The African American Coalition of Indianapolis (AACI) and community supporters held a silent protest at the Indiana Statehouse on March 2 in reaction to alleged mistreatment of Indiana Black Legislative Caucus (IBLC) members from state Republicans as well as legislation that affects the African American community.
There were several speakers — both community members and leaders — who discussed bills they oppose and support ahead of the silent protest.

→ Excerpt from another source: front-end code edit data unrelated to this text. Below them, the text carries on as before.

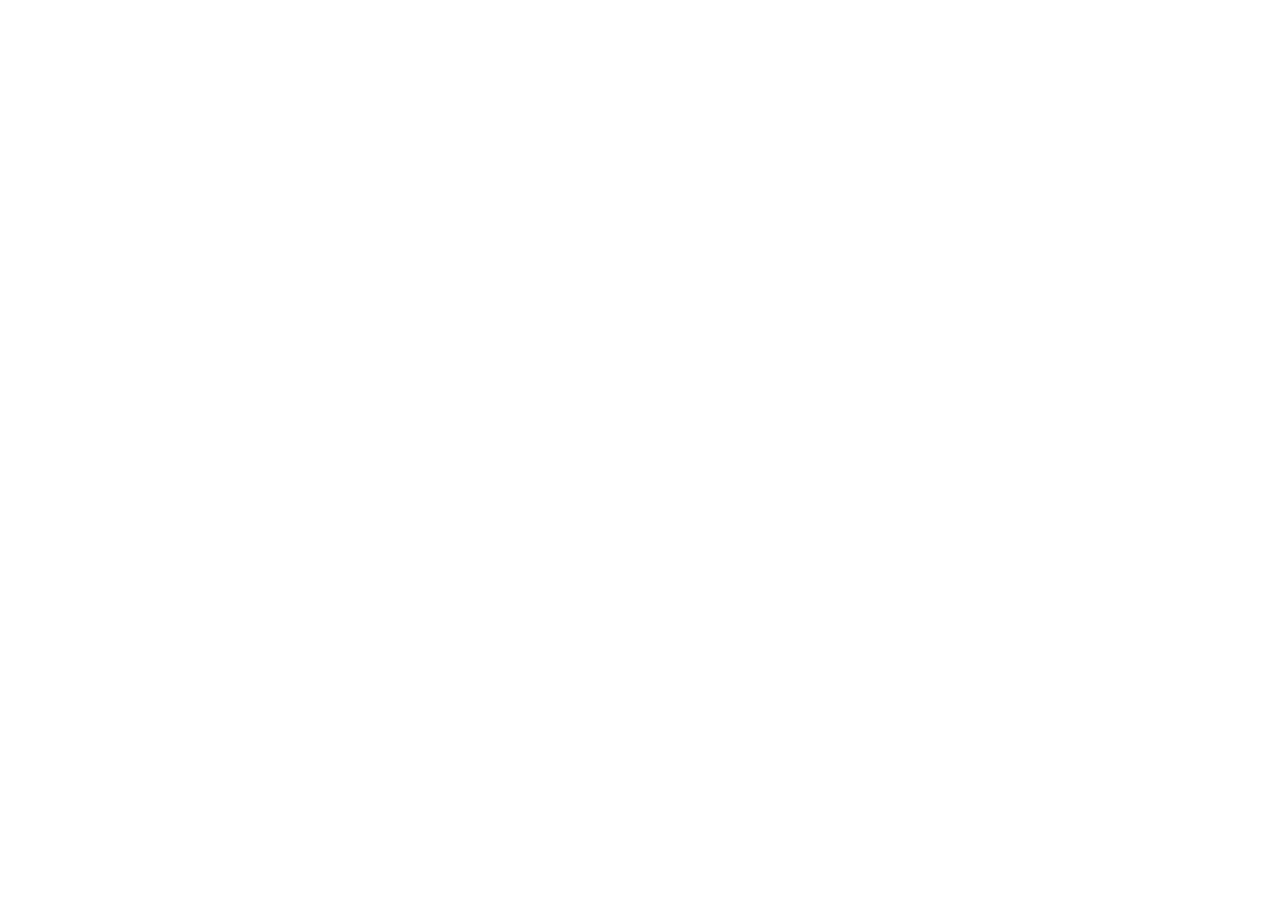
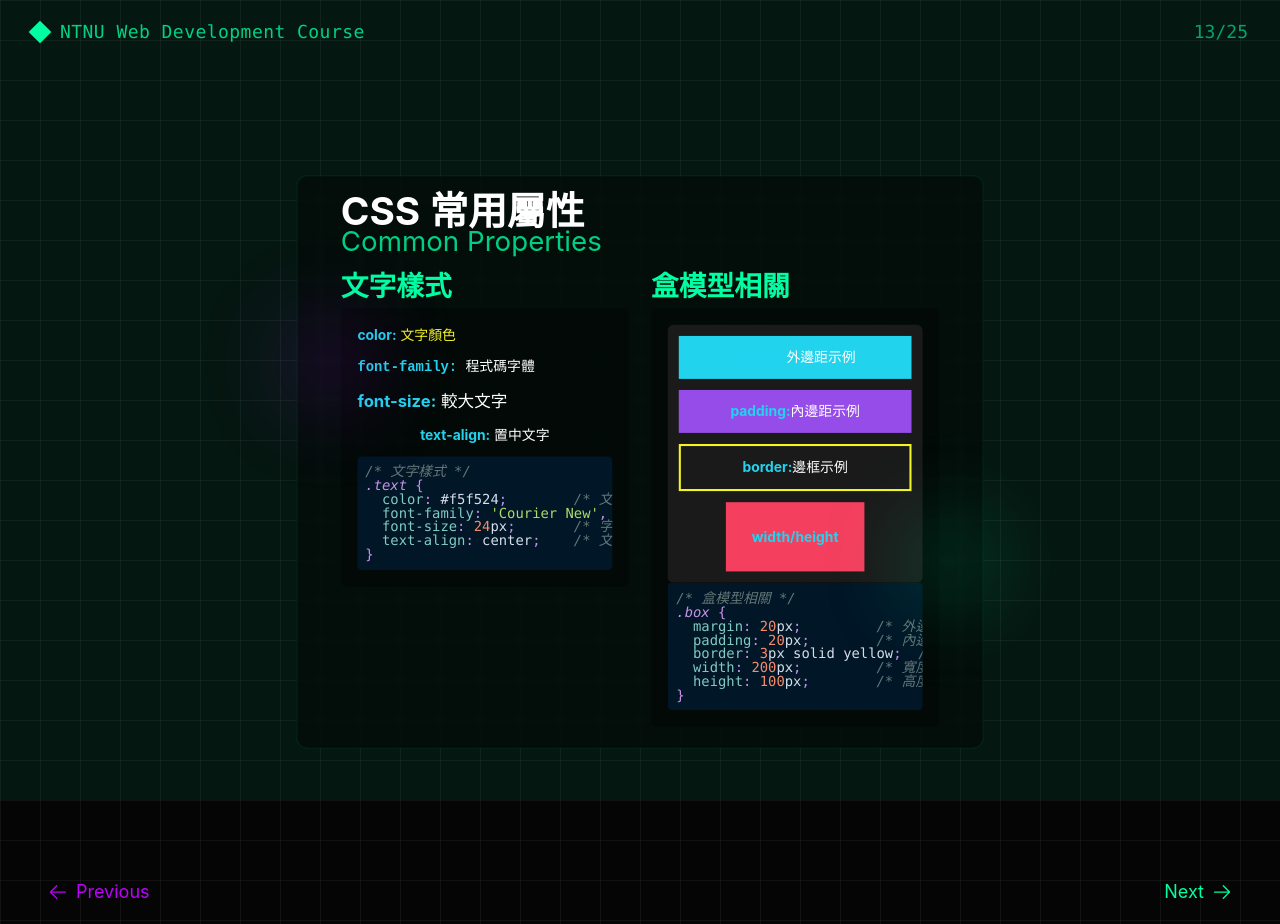
Before and after one commit to gogojimmy/ntnu, a React (Vite) app: page /lesson1/slide13 in a window 1280 px wide. Before the commit this address had no page. Before the commit the page ends 800 px from the top, so only its background shows below. Built offline with nearby package versions, Linux system fonts and the light colour scheme.

Commit message:
Add Slide13 component for CSS lesson and update routing
- Introduced Slide13 component to continue the CSS lesson, focusing on common CSS properties with visual examples and code snippets.
- Updated App component to include routing for Slide13, enhancing course navigation.

```diff
--- a/src/App.tsx
+++ b/src/App.tsx
@@ -11,6 +11,7 @@
 import Slide10 from "./slides/lesson1/Slide10";
 import Slide11 from "./slides/lesson1/Slide11";
 import Slide12 from "./slides/lesson1/Slide12";
+import Slide13 from "./slides/lesson1/Slide13";
 import { motion } from "motion/react";
 
 const courses = [
@@ -168,6 +169,7 @@
 				<Route path="/lesson1/slide10" element={<Slide10 />} />
 				<Route path="/lesson1/slide11" element={<Slide11 />} />
 				<Route path="/lesson1/slide12" element={<Slide12 />} />
+				<Route path="/lesson1/slide13" element={<Slide13 />} />
 			</Routes>
 		</Router>
 	);
--- /dev/null
+++ b/src/slides/lesson1/Slide13.tsx
@@ -0,0 +1,279 @@
+import SlideLayout from "../../layouts/SlideLayout";
+import { motion } from "motion/react";
+import { Highlight, themes } from "prism-react-renderer";
+
+const CodeBlock = ({ code, language }: { code: string; language: string }) => (
+	<Highlight theme={themes.nightOwl} code={code.trim()} language={language}>
+		{({ style, tokens, getLineProps, getTokenProps }) => (
+			<pre
+				className="bg-black/30 p-3 rounded-md overflow-x-auto text-sm"
+				style={{ ...style }}
+			>
+				{tokens.map((line, i) => (
+					<div key={i} {...getLineProps({ line })}>
+						{line.map((token, key) => (
+							<span key={key} {...getTokenProps({ token })} />
+						))}
+					</div>
+				))}
+			</pre>
+		)}
+	</Highlight>
+);
+
+const PreviewStyles = () => (
+	<style>{`
+		.preview-section {
+			background: rgba(0, 0, 0, 0.3);
+			border-radius: 0.5rem;
+			padding: 1.5rem;
+			margin-bottom: 1rem;
+		}
+
+		.text-style-demo {
+			margin-bottom: 1rem;
+		}
+
+		.text-style-demo .color-demo {
+			color: #f5f524;
+		}
+
+		.text-style-demo .font-family-demo {
+			font-family: 'Courier New', monospace;
+		}
+
+		.text-style-demo .font-size-demo {
+			font-size: 1.5rem;
+		}
+
+		.text-style-demo .text-align-demo {
+			text-align: center;
+		}
+
+		.box-style-demo {
+			background: #1a1a1a;
+			padding: 1rem;
+			border-radius: 0.5rem;
+		}
+
+		.box-style-demo .margin-demo {
+			background: #22d3ee;
+			width: 100%;
+			padding: 1rem;
+			text-align: center;
+			margin-bottom: 1rem;
+			display: flex;
+			align-items: center;
+			justify-content: center;
+		}
+
+		.box-style-demo .padding-demo {
+			background: #954ce9;
+			width: 100%;
+			padding: 1rem;
+			text-align: center;
+			margin-bottom: 1rem;
+			display: flex;
+			align-items: center;
+			justify-content: center;
+		}
+
+		.box-style-demo .border-demo {
+			border: 3px solid #f5f524;
+			width: 100%;
+			padding: 1rem;
+			text-align: center;
+			margin-bottom: 1rem;
+			background: #1a1a1a;
+			display: flex;
+			align-items: center;
+			justify-content: center;
+		}
+
+		.box-style-demo .size-demo {
+			width: 200px;
+			height: 100px;
+			background: #f43f5e;
+			display: flex;
+			align-items: center;
+			justify-content: center;
+			margin: 0 auto;
+			text-align: center;
+		}
+
+		.property-name {
+			color: #22d3ee;
+			font-weight: bold;
+		}
+
+		.property-value {
+			color: #f5f524;
+		}
+
+		/* 新增巢狀盒模型示例 */
+		.box-model-demo {
+			width: 100%;
+			padding: 2rem;
+			position: relative;
+			margin-bottom: 2rem;
+		}
+
+		.margin-box {
+			background: #22d3ee;
+			padding: 2rem;
+			text-align: center;
+		}
+
+		.padding-box {
+			background: #954ce9;
+			padding: 2rem;
+			margin: 1rem;
+			text-align: center;
+		}
+
+		.border-box {
+			border: 3px solid #f5f524;
+			padding: 2rem;
+			background: #1a1a1a;
+			margin: 1rem;
+			text-align: center;
+		}
+
+		.content-box {
+			background: #f43f5e;
+			padding: 1rem;
+			text-align: center;
+			color: white;
+		}
+	`}</style>
+);
+
+export default function Slide13() {
+	const textStylesCode = `/* 文字樣式 */
+.text {
+  color: #f5f524;        /* 文字顏色 */
+  font-family: 'Courier New', monospace;  /* 字體 */
+  font-size: 24px;       /* 字體大小 */
+  text-align: center;    /* 文字對齊 */
+}`;
+
+	const boxStylesCode = `/* 盒模型相關 */
+.box {
+  margin: 20px;         /* 外邊距 */
+  padding: 20px;        /* 內邊距 */
+  border: 3px solid yellow;  /* 邊框 */
+  width: 200px;         /* 寬度 */
+  height: 100px;        /* 高度 */
+}`;
+
+	return (
+		<SlideLayout
+			prevSlide="/lesson1/slide12"
+			nextSlide="/lesson1/slide14"
+			currentSlide="13"
+			totalSlides="25"
+			courseName="NTNU Web Development Course"
+		>
+			<PreviewStyles />
+			<div className="relative h-full flex flex-col justify-center">
+				{/* Background Elements */}
+				<div className="absolute inset-0 rounded-2xl bg-black/40 backdrop-blur-sm border border-tech-grid-bright" />
+
+				{/* Content */}
+				<div className="relative px-16 py-8">
+					<div className="space-y-8">
+						{/* Title */}
+						<motion.div
+							initial={{ opacity: 0, y: 20 }}
+							animate={{ opacity: 1, y: 0 }}
+							transition={{ duration: 0.6 }}
+						>
+							<h1 className="text-4xl font-bold text-white mb-2">
+								CSS 常用屬性
+							</h1>
+							<h2 className="text-2xl text-tech-highlight/80">
+								Common Properties
+							</h2>
+						</motion.div>
+
+						<div className="grid grid-cols-2 gap-8">
+							{/* Text Styles Section */}
+							<motion.div
+								initial={{ opacity: 0, x: -20 }}
+								animate={{ opacity: 1, x: 0 }}
+								transition={{ duration: 0.6, delay: 0.2 }}
+								className="space-y-4"
+							>
+								<h2 className="text-2xl font-bold text-tech-highlight">
+									文字樣式
+								</h2>
+								<div className="preview-section">
+									<div className="text-style-demo">
+										<div className="color-demo mb-4">
+											<span className="property-name">color:</span> 文字顏色
+										</div>
+										<div className="font-family-demo mb-4">
+											<span className="property-name">font-family:</span>{" "}
+											程式碼字體
+										</div>
+										<div className="font-size-demo mb-4">
+											<span className="property-name">font-size:</span> 較大文字
+										</div>
+										<div className="text-align-demo">
+											<span className="property-name">text-align:</span>{" "}
+											置中文字
+										</div>
+									</div>
+									<CodeBlock code={textStylesCode} language="css" />
+								</div>
+							</motion.div>
+
+							{/* Box Model Section */}
+							<motion.div
+								initial={{ opacity: 0, x: 20 }}
+								animate={{ opacity: 1, x: 0 }}
+								transition={{ duration: 0.6, delay: 0.4 }}
+								className="space-y-4"
+							>
+								<h2 className="text-2xl font-bold text-tech-highlight">
+									盒模型相關
+								</h2>
+								<div className="preview-section">
+									<div className="box-style-demo">
+										<div className="margin-demo">
+											<span className="property-name">margin:</span> 外邊距示例
+										</div>
+										<div className="padding-demo">
+											<span className="property-name">padding:</span> 內邊距示例
+										</div>
+										<div className="border-demo">
+											<span className="property-name">border:</span> 邊框示例
+										</div>
+										<div className="size-demo">
+											<span className="property-name">width/height</span>
+										</div>
+									</div>
+									<CodeBlock code={boxStylesCode} language="css" />
+								</div>
+							</motion.div>
+						</div>
+					</div>
+				</div>
+
+				{/* Decorative Elements */}
+				<motion.div
+					className="absolute -left-4 top-1/4 w-32 h-32 bg-tech-purple/20 blur-[64px] rounded-full"
+					initial={{ opacity: 0, scale: 0.8 }}
+					animate={{ opacity: 1, scale: 1 }}
+					transition={{ duration: 1 }}
+				/>
+				<motion.div
+					className="absolute -right-4 bottom-1/4 w-32 h-32 bg-tech-highlight/20 blur-[64px] rounded-full"
+					initial={{ opacity: 0, scale: 0.8 }}
+					animate={{ opacity: 1, scale: 1 }}
+					transition={{ duration: 1, delay: 0.2 }}
+				/>
+			</div>
+		</SlideLayout>
+	);
+}
```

AACI policy advisor Marshawn Wolley said it was important to “speak our piece” before protesting.
Among the bills discussed was Senate Bill 141, which would withhold income tax revenue from IndyGo if it fails to raise a pre-determined amount of revenue on its own.
Ashley Gurvitz, chief executive officer at Alliance for Northeast Unification, spoke in opposition to the bill.
Arguing upcoming projects at IndyGo aren’t just about public transportation, Gurvitz noted the transit company’s plans to revitalize the northeast side through rebuilding infrastructure, creating sidewalks and partnering with businesses from the public and private sector to promote job creation.
Gurvitz recalled seeing a mother standing at a bus stop while holding her newborn baby and with a toddler in a stroller. However, because there was no sidewalk available, the young woman was standing on the side of the road. Helping fund IndyGo, Gurvitz said, would help create sidewalks and other safety measures for community members.
“This bill does not benefit the betterment of our community, Gurvitz said. “It creates extra barriers to funding … and the people of these communities don’t deserve the unnecessary politics.”
Sibeko Jwyanza, manager of Cleo’s Bodega and an advocate for food accessibility in Indianapolis, spoke in favor of House Bill 1146, which would create a “food incubator program” to provide grants meant to increase food availability in underserved communities.
“When people have healthier foods, it helps their mental and physical health,” Jwyanza said.
Some protesters were upset with the direction the Indiana General Assembly has taken in light of nationwide civil rights protests last year.
Tanya McKinzie, president of Indiana Black Expo, expected to see more racial justice reform bills following the death of George Floyd in May 2020. Instead, she said there are “horrible community policing bills” and anti-protesting bills.
“We are pissed,” McKinzie said.
The protest came after several IBLC members were harassed by state Republicans following debate Feb. 18.
IBLC chairwoman Rep. Robin Shackleford, D-Indianapolis, said Speaker of the House Todd Huston, R-Noblesville, is considering reprimands for Rep. Sean Eberhart, R-Shelbyville. Eberhart was in a near-violent confrontation with IBLC member Rep. Vanessa Summers, D-Indianapolis, late last month.
Shackleford said she and Huston have also been discussing implicit bias training for state legislators. Shackleford envisions the training will consist of four to five representatives in small groups to learn more about implicit bias and systemic racism.
After hearing from the speakers, members of the protest lined up with homemade signs, silently advocating for their communities until the legislature went into session at 1:30.
Contact staff writer Breanna Cooper at 317-762-7848. Follow her on Twitter @BreannaNCooper.